of awesome glimpses of nature,
of moving reconciliations.
But much of the time, each of us goes
around in our unique fragmented universe, now
and again suffering from the consequences of
fragmentation: loneliness, helplessness,
depression, alienation, isolation, poverty of
the spirit. Becoming whole means engaging
with the whole picture.
I'll share some brief reflections on the
giant triplet but this is really a course of
engagement that I hope will play out during
this next year of community life.
We live in a city in which more than 400
people died last year from guns. Most of them
were poor black young men, some of them were
innocent bystanders and children. If you're
afraid to walk down the streets of Jerusalem
think about this statistic in our own city.
There are some understandable reactions
to this crisis: That's their problem. They're
out of control, they're making really bad
choices and there's absolutely nothing I can
do about it.
Or, This is awful and it's terrifying and
I'm going to stay as far away from it as
possible. Judgement and fear are very human
reactions to this terrible situation.
To give up a piece of our city to
generation after generation of psychic and
physical violence is to cut off a piece of
ourselves. It's unacceptable.
Reeling from the violence in this city, Leyv
Ha-Ir~Heart of the City president, Michael
Meketon, posed a question to a gathering of
Jewish community leaders, a few weeks ago.
Could the Jewish community organize hundreds
of allies to stand with folks in these
troubled neighborhoods, re-claiming the streets?
Weeks after Michael's proposal, the police
chief called on ten thousand African-American
men to show up to patrol the neighborhoods
where so many people are being killed and
injured. This idea is now being debated in
the media - do they have to be men? Do they
have to be African-American? How can we help?
This crisis is not "theirs" alone. These
problems have to do with American history,
with education, with economics and with our
values. These problems are our problems and
Judaism has a lot to say about them,
especially about refusing to see the people
in these neighborhoods as "other."
We are all inter-connected in God's
wholeness. If God wept when the Egyptians
drowned in the Red Sea how do you think God
feels about what's happening in Philadelphia?
I think God's voice is that part of each of
us, reading the headlines, thinking, "I wish
I could do something about this."
We live in a world that runs on greed: on
the concept of more, more, more, better,
better, better. Advertising makes it
impossible to avoid coming into contact with
a constant barrage of stuff. The upshot of
all this stuff often is a combination of two
feelings: overwhelm at having so much stuff
to manage and deprivation because there is
always more stuff to aquire. We are stuffed
with the material things in life and deeply
wanting in the spiritual realm.
Pretty much every individual I speak with
these days feels one or both of those
feelings: swamped by stuff or "less than" in
relation to a perfectionist society that
prioritizes things. No one can ever possibly

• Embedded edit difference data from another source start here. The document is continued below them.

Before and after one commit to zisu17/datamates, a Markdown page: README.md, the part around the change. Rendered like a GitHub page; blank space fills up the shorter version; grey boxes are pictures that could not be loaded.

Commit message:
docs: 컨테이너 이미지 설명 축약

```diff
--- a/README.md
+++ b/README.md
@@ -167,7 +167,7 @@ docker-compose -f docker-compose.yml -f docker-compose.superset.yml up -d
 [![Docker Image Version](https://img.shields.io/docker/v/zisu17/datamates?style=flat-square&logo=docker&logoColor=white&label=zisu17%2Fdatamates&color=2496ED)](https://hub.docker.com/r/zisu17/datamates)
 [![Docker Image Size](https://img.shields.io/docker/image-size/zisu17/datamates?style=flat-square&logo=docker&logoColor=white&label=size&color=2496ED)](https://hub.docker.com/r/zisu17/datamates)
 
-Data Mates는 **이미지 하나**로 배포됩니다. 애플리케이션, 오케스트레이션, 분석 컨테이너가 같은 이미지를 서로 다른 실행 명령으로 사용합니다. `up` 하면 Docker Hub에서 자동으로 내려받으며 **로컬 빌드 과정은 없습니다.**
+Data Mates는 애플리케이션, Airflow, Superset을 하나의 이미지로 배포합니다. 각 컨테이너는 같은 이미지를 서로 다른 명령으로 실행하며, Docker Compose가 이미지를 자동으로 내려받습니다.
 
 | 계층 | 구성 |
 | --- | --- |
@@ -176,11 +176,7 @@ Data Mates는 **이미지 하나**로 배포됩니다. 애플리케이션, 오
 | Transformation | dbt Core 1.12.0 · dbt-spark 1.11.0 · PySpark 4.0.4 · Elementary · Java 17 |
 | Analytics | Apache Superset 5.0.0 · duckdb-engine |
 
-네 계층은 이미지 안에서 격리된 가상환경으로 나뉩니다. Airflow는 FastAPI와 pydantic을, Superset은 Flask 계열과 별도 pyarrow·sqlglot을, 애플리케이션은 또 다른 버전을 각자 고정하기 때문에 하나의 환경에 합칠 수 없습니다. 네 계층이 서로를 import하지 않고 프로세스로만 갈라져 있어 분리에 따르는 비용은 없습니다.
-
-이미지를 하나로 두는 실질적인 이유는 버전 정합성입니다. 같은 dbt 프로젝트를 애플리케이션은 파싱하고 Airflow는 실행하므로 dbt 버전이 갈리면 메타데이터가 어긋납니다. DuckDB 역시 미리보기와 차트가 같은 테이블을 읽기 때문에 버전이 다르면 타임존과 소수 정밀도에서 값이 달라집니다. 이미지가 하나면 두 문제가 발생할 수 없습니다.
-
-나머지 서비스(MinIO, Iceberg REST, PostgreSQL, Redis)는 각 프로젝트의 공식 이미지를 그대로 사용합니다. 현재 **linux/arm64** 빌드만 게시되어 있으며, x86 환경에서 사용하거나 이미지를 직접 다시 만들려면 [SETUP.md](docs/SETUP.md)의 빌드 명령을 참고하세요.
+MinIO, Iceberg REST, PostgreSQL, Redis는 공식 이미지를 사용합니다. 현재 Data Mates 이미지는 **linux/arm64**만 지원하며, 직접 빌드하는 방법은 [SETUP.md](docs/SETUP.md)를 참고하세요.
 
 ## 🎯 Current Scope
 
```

live up to the ideals posed by a
thing-oriented world --- you're too fat for
the fashions, or you aren't educated enough,
or you're in the wrong kind of relationship
or the kinds of relationships you are in
don't count as valid. We so easily judge
ourselves and each other as not good enough.
Then the consumer economy suggests that
you buy more to compensate. You treat
yourself to bring yourself up to par but you
can never have enough because those material
things aren't really what fills up a person's
soul. We will never be satisfied if we pay
attention only to material culture. Yet it
distracts us from the spiritual work of
taking care of the whole.
In Judaism we have a name for prioritizing
material things over what really matters. The
name is idolatry and idolatry is considered
one of the absolute worst defamations of
And then there's the matter of racism, of
seeing any of God's children as less than
Godly. Racism wins the day when we allow
ourselves to give up on any part of God's
creation. By making it the "other" and
dis-owning it, we dis-own a part of our own
God-given selves, a part of God's wholeness.
The truth is that we are all
inter-connected and part of the whole.
Reality is that we are all made of the same
matter: the waters of the earth, the waters
of our bodies, the DNA of the chimp, the DNA
of human beings, it all comes down to atoms
swirling around in empty space and you and me
and the trees and the rocks and the bald
eagle really aren't so different. But part of
modern fragmentation is to say "I'm a this"
and "you're a that" and we are completely
Have you ever known someone, or maybe even
you yourself wrestled with this, to say "I
can't imagine going to Germany. I would never
learn the German language. I don't buy German
goods." I've heard this many times from
people I know and love. I understand the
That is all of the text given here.